(Records from a data collection)

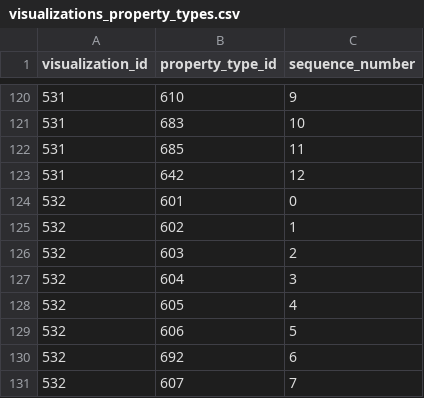
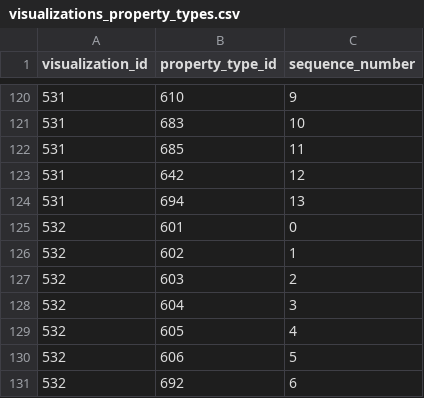
Before and after one commit to viz-centric/flair-bi, a CSV file: src/main/resources/config/liquibase/seed/visualizations_property_types.csv, drawn as a sheet; only a part is shown, gaps mark what is left out; the shorter side is filled out with more unchanged rows.

```diff
--- a/src/main/resources/config/liquibase/seed/visualizations_property_types.csv
+++ b/src/main/resources/config/liquibase/seed/visualizations_property_types.csv
@@ -123,2 +123,3 @@ visualization_id|property_type_id|sequence_number
 531|642|12
+531|694|13
 532|601|0
```
Also changed, not shown: src/main/resources/config/liquibase/seed/propertytype.csv, 9 other files.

_Problem to solve_
Would you return the data exactly as written, without the pictures?

_Reply_
Before and after one commit to viz-centric/flair-bi, a CSV file: src/main/resources/config/liquibase/seed/visualizations_property_types.csv, drawn as a sheet; only a part is shown, gaps mark what is left out; the shorter side is filled out with more unchanged rows.

```diff
--- a/src/main/resources/config/liquibase/seed/visualizations_property_types.csv
+++ b/src/main/resources/config/liquibase/seed/visualizations_property_types.csv
@@ -123,2 +123,3 @@ visualization_id|property_type_id|sequence_number
 531|642|12
+531|694|13
 532|601|0
```
Also changed, not shown: src/main/resources/config/liquibase/seed/propertytype.csv, 9 other files.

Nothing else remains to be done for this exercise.